A recent study review from Curtin University has revealed new mental health statistics show children have a 42 per cent increased risk of depression if their father also suffers from the condition.
The head of Curtin’s School of Population Health, and senior author of the report Professor Rosa Alati says the most important thing people should take away from the study is how much paternal depression matters.
“We found a significant association between the mental health of the fathers and that of their children,” she says.
“If the fathers have more severe mental health problems, this increases the risk for worse mental health problems in their children.
“In the past we have concentrated on the mental health of mothers and females in general.
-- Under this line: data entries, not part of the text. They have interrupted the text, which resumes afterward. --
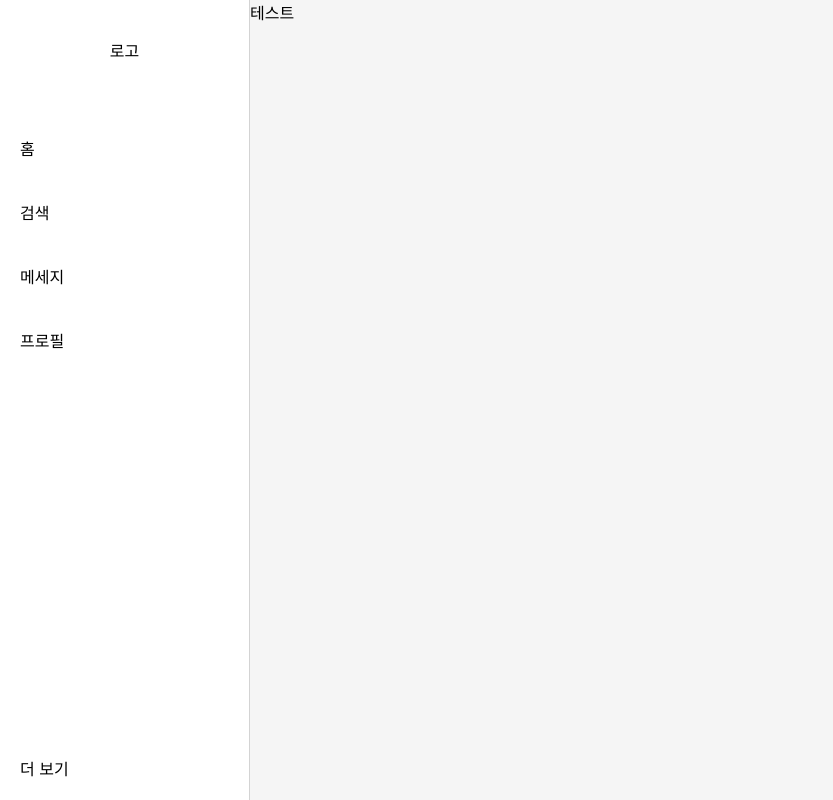
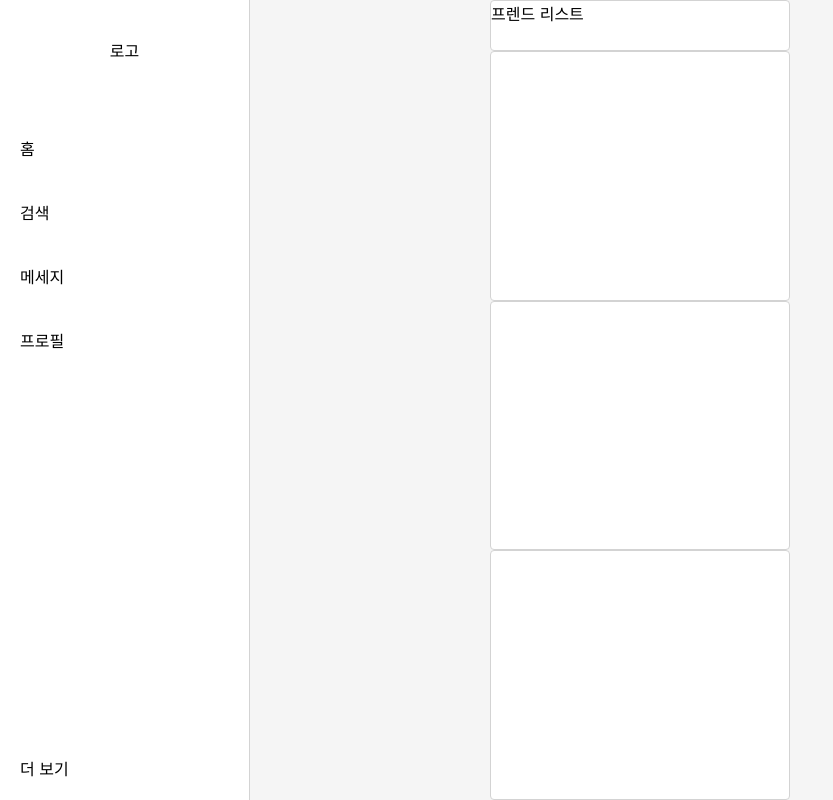
Before and after one commit to kigpand/clonestargram, a Next.js app: page / in a window 1280 px wide. Shown: the whole page, without its empty margins (0-833 px from the left). Built offline with nearby package versions, Linux system fonts and the light colour scheme.

Commit message:
home item ui 추가

```diff
--- /dev/null
+++ b/components/HomeFollow/HomeFollow.module.scss
@@ -0,0 +1,9 @@
+@import '../../styles/utils.scss';
+@import '../../styles/variables.scss';
+
+.homeFollow {
+    @include border;
+    width: 300px;
+    height: 100px;
+    background-color: $listColor;
+}
--- /dev/null
+++ b/components/HomeFollow/HomeFollow.tsx
@@ -0,0 +1,9 @@
+import styles from './HomeFollow.module.scss';
+
+const HomeFollow = () => {
+    return (
+        <div className={styles.homeFollow}>프렌드 리스트</div>
+    )
+}
+
+export default HomeFollow;
--- /dev/null
+++ b/components/HomeList/HomeList.module.scss
@@ -0,0 +1,9 @@
+@import '../../styles/utils.scss';
+@import '../../styles/variables.scss';
+
+.homeList {
+    @include border;
+    width: 300px;
+    height: 500px;
+    background-color: $listColor;
+}
--- /dev/null
+++ b/components/HomeList/HomeList.tsx
@@ -0,0 +1,9 @@
+import styles from './HomeList.module.scss';
+
+const HomeList = () => {
+    return (
+        <div className={styles.homeList}></div>
+    )
+}
+
+export default HomeList;
--- a/hooks/useFetch.ts
+++ b/hooks/useFetch.ts
@@ -16,7 +16,6 @@ type Action<T> =
 function useFetch<T = unknown>(url?: string, options?: RequestInit): State<T> {
     const cache = useRef<Cache<T>>({})
 
-    // Used to prevent state update if the component is unmounted
     const cancelRequest = useRef<boolean>(false)
 
     const initialState: State<T> = {
--- a/pages/index.tsx
+++ b/pages/index.tsx
@@ -1,10 +1,15 @@
 import type { NextPage } from 'next';
+import HomeFollow from '../components/HomeFollow/HomeFollow';
+import HomeList from '../components/HomeList/HomeList';
 import styles from '../styles/Home.module.scss';
 
 const Home: NextPage = () => {
   return (
     <div className={styles.container}>
-      <div>테스트</div>
+      <HomeFollow />
+      <HomeList />
+      <HomeList />
+      <HomeList />
     </div>
   )
 }
--- a/styles/Home.module.scss
+++ b/styles/Home.module.scss
@@ -1,4 +1,8 @@
+@import './utils.scss';
+
 .container {
-  height: 100%;
-  margin-left: 250px;
+  @include flexSort;
+  width: 100%;
+  height: 100vh;
+  flex-direction: column;
 }
--- a/styles/utils.scss
+++ b/styles/utils.scss
@@ -3,3 +3,8 @@
     align-items: center;
     justify-content: center;
 }
+
+@mixin border {
+    border: 1px solid lightgray;
+    border-radius: 4px;
+}
--- a/styles/variables.scss
+++ b/styles/variables.scss
@@ -1,4 +1,5 @@
 $backgroundColor: #c5c5c5;
+$listColor: #ffffff;
 
 @mixin backgroudColor {
     background-color: whitesmoke;
```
We know there’s a lot of interest in looking at maternal depression during pregnancy for example. [Now we know] how important it is to keep in consideration the men and fathers,” Professor Alati says.
She says the findings could actually be the result of more positive steps in parenting.
“Fathers are more present in the lives of their children [than they once were], there haven’t been many studies in the past that have looked at this topic. It’s possible that this has always been the case, but we’ve only just started to look at this now,” she says.
The review comes after almost two-decades worth of studies surveying more than 7 million pairs of fathers and their children.
Professor Alati says she hopes the new findings will encourage further funding and support for men’s mental health treatment.
“It is important to acknowledge and talk about it, so that those who experience it don’t feel that they are alone,” she says.
One organisation seeking to alleviate Aussie men’s mental health issues is the Men’s Shed Association, providing shared spaces for men to get together and bond.
Ron Wilson is a regular at the Melville Men’s Shed, and says he loves the sense of community he finds there.
“We come here for a bit of company. Drinking tea and chatting – it’s camaraderie,” he says.
“As you get older, you tend to get grumpier. You don’t mean to.
“This place has flourished because it fills a need. It fills a void in your life.”
Tom Phillips is a father of two and says despite its challenges, fatherhood has changed his life for the better.
“10 out of 10 recommend,” he says. “Of course it has its challenges, but it’s also incredibly rewarding.
“You’re there to support them in whatever challenges they’re having, whether it’s something going on with a friend at school or just feeling down. Being there to support and give them love.”